Please report how many lines below contain "phased", writing nothing except the number.

..........

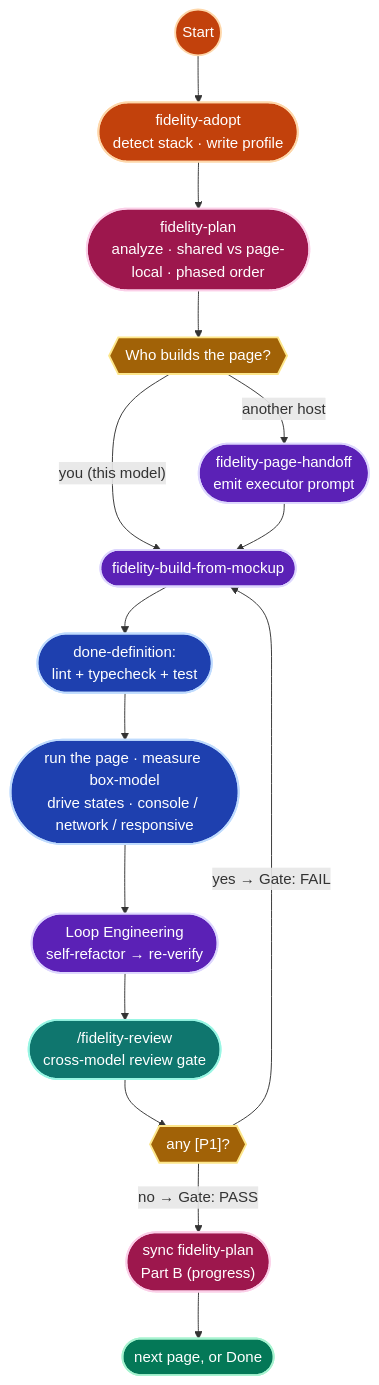
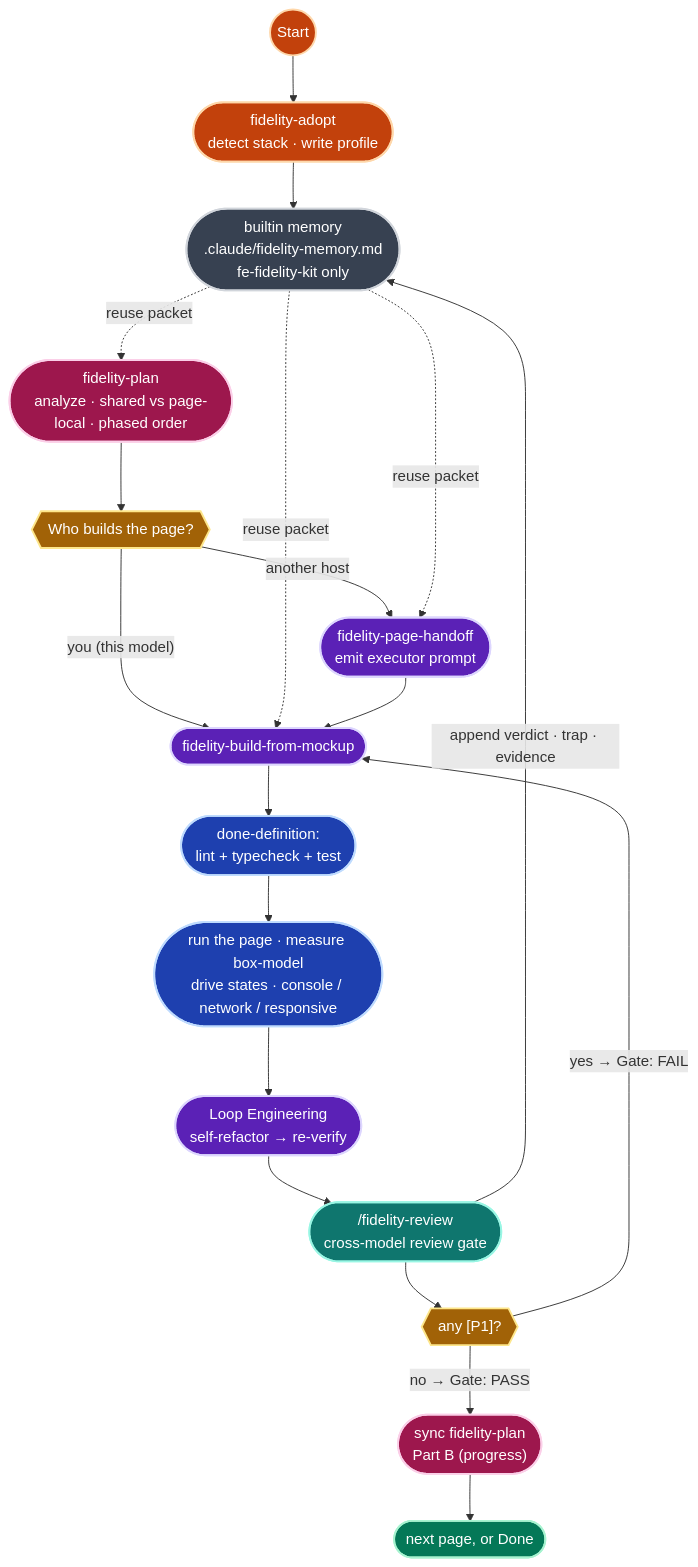
One commit to AliceDel66/fe-fidelity-kit changed the second of 3 diagrams in README.md. Above: the diagram before and after it, drawn with Mermaid. The commit also changed other lines of this file and 16 other files, not shown here.

````diff
--- a/README.md
+++ b/README.md
@@ -115,25 +121,30 @@
 ```mermaid
 flowchart TD
     classDef adopt fill:#c2410c,stroke:#fed7aa,stroke-width:2px,color:#fff
     classDef plan fill:#9d174d,stroke:#fbcfe8,stroke-width:2px,color:#fff
     classDef build fill:#5b21b6,stroke:#ddd6fe,stroke-width:2px,color:#fff
     classDef verify fill:#1e40af,stroke:#bfdbfe,stroke-width:2px,color:#fff
     classDef gate fill:#0f766e,stroke:#99f6e4,stroke-width:2px,color:#fff
+    classDef memory fill:#374151,stroke:#d1d5db,stroke-width:2px,color:#fff
     classDef decision fill:#a16207,stroke:#fde68a,stroke-width:2px,color:#fff
     classDef success fill:#047857,stroke:#a7f3d0,stroke-width:2px,color:#fff
 
     Start((Start)):::adopt --> Adopt(["fidelity-adopt<br/>detect stack · write profile"]):::adopt
-    Adopt --> Plan(["fidelity-plan<br/>analyze · shared vs page-local · phased order"]):::plan
+    Adopt --> Memory(["builtin memory<br/>.claude/fidelity-memory.md<br/>fe-fidelity-kit only"]):::memory
+    Memory -. "reuse packet" .-> Plan(["fidelity-plan<br/>analyze · shared vs page-local · phased order"]):::plan
     Plan --> Choice{{"Who builds the page?"}}:::decision
     Choice -->|"you (this model)"| Build(["fidelity-build-from-mockup"]):::build
     Choice -->|"another host"| Handoff(["fidelity-page-handoff<br/>emit executor prompt"]):::build
+    Memory -. "reuse packet" .-> Build
+    Memory -. "reuse packet" .-> Handoff
     Handoff --> Build
     Build --> Checks(["done-definition:<br/>lint + typecheck + test"]):::verify
     Checks --> Runtime(["run the page · measure box-model<br/>drive states · console / network / responsive"]):::verify
     Runtime --> Loop(["Loop Engineering<br/>self-refactor → re-verify"]):::build
     Loop --> Review(["/fidelity-review<br/>cross-model review gate"]):::gate
     Review --> Verdict{{"any [P1]?"}}:::decision
+    Review -->|"append verdict · trap · evidence"| Memory
     Verdict -->|"no → Gate: PASS"| Sync(["sync fidelity-plan<br/>Part B (progress)"]):::plan
     Sync --> Done(["next page, or Done"]):::success
     Verdict -->|"yes → Gate: FAIL"| Build
 ```
````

..........

> _Reply to the task_
2